What steps must be accomplished in each layer of the TCP/IP model to connect a website?
The network layers use abstraction and encapsulation. The lower layers encapsulate the higher layers.
- The Application layer can have its own protocols, e.g. HTTP. HTTP communicates with HTTP on the target device, and it is a protocol that transfers the application data (HTML).
- The Transport layer (layer 4) encapsulates the application datagrams, and it communicates with the same Transport layer protocol on the target device. Some transport protocols have guarantees and create connections for reliability, e.g. TCP (segments), but some are connectionless with no guarantees, e.g. UDP (datagrams). The purpose of this layer is to get the application data from one application to another application. Some transport protocols use addressing (ports) to accomplish this, and some use something else, or nothing at all.

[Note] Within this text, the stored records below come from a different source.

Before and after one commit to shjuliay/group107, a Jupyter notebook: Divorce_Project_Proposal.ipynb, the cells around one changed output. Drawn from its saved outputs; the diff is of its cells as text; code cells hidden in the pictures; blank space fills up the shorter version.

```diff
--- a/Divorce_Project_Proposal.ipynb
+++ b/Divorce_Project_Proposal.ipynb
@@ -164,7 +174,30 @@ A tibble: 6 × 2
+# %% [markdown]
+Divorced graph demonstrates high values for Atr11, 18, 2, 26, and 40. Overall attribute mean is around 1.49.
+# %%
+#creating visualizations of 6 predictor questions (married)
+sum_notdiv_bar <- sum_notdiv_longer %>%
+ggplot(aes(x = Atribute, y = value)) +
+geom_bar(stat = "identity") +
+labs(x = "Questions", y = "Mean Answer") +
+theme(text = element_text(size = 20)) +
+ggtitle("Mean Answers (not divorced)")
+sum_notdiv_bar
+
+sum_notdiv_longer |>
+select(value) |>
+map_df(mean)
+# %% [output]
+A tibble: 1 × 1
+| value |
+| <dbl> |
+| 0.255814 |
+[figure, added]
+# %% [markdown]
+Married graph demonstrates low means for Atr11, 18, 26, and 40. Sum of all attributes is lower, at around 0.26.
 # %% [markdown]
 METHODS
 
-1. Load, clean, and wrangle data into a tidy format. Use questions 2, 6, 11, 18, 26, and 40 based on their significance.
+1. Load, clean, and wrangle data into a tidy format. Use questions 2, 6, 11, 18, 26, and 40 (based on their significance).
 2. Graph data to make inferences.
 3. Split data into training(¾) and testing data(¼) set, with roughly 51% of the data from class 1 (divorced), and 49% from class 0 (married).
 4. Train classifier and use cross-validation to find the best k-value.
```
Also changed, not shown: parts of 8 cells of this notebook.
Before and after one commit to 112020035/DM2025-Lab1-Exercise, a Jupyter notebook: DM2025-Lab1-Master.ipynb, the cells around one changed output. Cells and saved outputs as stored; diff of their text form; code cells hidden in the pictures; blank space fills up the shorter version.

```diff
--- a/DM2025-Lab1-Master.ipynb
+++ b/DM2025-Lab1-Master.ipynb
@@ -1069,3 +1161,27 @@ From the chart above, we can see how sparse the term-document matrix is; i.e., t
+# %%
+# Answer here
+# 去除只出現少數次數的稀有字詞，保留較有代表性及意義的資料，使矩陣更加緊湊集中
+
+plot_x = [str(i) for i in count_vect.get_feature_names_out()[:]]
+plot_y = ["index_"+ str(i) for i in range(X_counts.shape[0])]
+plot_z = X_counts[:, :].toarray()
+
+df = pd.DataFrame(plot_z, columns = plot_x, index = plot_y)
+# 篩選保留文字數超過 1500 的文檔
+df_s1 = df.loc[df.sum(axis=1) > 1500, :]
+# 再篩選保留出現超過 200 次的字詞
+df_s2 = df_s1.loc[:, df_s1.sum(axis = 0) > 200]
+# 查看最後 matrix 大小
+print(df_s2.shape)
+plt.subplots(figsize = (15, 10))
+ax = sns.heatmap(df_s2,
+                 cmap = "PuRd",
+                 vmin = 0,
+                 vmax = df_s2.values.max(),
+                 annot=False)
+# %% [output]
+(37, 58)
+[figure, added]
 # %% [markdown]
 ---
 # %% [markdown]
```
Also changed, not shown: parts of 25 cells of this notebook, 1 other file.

- The Network layer encapsulates the transport protocol datagrams into packets, and it communicates with the target device network protocol. The purpose of this layer is to get packets from a device on one network to a device on another network. Routers use the addressing information in the packet headers to accomplish this (IPv4, IPX, IPv6, AppleTalk, etc. addresses).
- The Data Link layer encapsulates the network packets into frames, and it communicates with the data link of a device on the same network. The purpose of this layer is to get frames to another device on the same network (PC printer, router, etc.). Some data-link protocols use addressing (IEEE protocols use MAC addressing, either 48-bit or 64-bit MAC addresses), some use other addressing (frame relay uses DLCIs, ATM uses VPI/VCI, etc.), and some use no addressing (PPP only has two devices, so it needs no addressing). The protocol can change change as the encapsulated packet is sent from one network to another on its way to the destination device. Routers strip off the frame and discard it as they forward the packets from one network to another, creating a new frame to encapsulate the packet for the new network.
- The physical layer (layer 1) converts the frames of the Data Link layer (layer-2) into the "bits on the wire."
The destination device performs the reverse of the above, delivering the application data to the destination application.
Because of the abstraction and encapsulation at each layer, you can mix and match different protocols at different layers. For example, ethernet can carry any number of network protocols (IPv4, IPX, IPv6, AppleTalk, etc.) without knowing or caring what is in the payload of the ethernet frame. Conversely, IP doesn't know or care which data-link protocol (ethernet, Wi-Fi, token ring, PPP, frame relay, etc.) is carrying it.
Your web browser uses HTTP to communicate the data (HTML) between it and the web server. HTTP uses TCP to transport it to the web server. The web browser will request that TCP assign it a TCP address (port). The web server likely uses the well-known TCP port 80 for HTTP, and TCP will segment the stream of data from the application into TCP segments (do not confuse this with IPv4 fragmentation). TCP will create a connection with TCP on the OS of the web server, and TCP guarantees that the segments will arrive, and that the data presented to the destination application will be complete, and in order.
TCP can theoretically use any network-layer protocol, but in practice it only uses IPv4 or IPv6. IP will encapsulate the TCP segments into IP packets.
IP will use the data-link protocol of the interface through which that packets will be sent. On a PC, this is most likely either ethernet or Wi-Fi, but it can be something else like PPP. The data-link protocol will encapsulate the packets into frames for the data-link protocol. Each data-link protocol has a different frame format. If the destination device is on the same network, the frames are addressed and delivered directly to the destination. If the destination is on a different network, the frames are addressed and delivered to the gateway (router) configured in the source OS.
The interface will encode the bits in the frame and signal on the medium of the interface.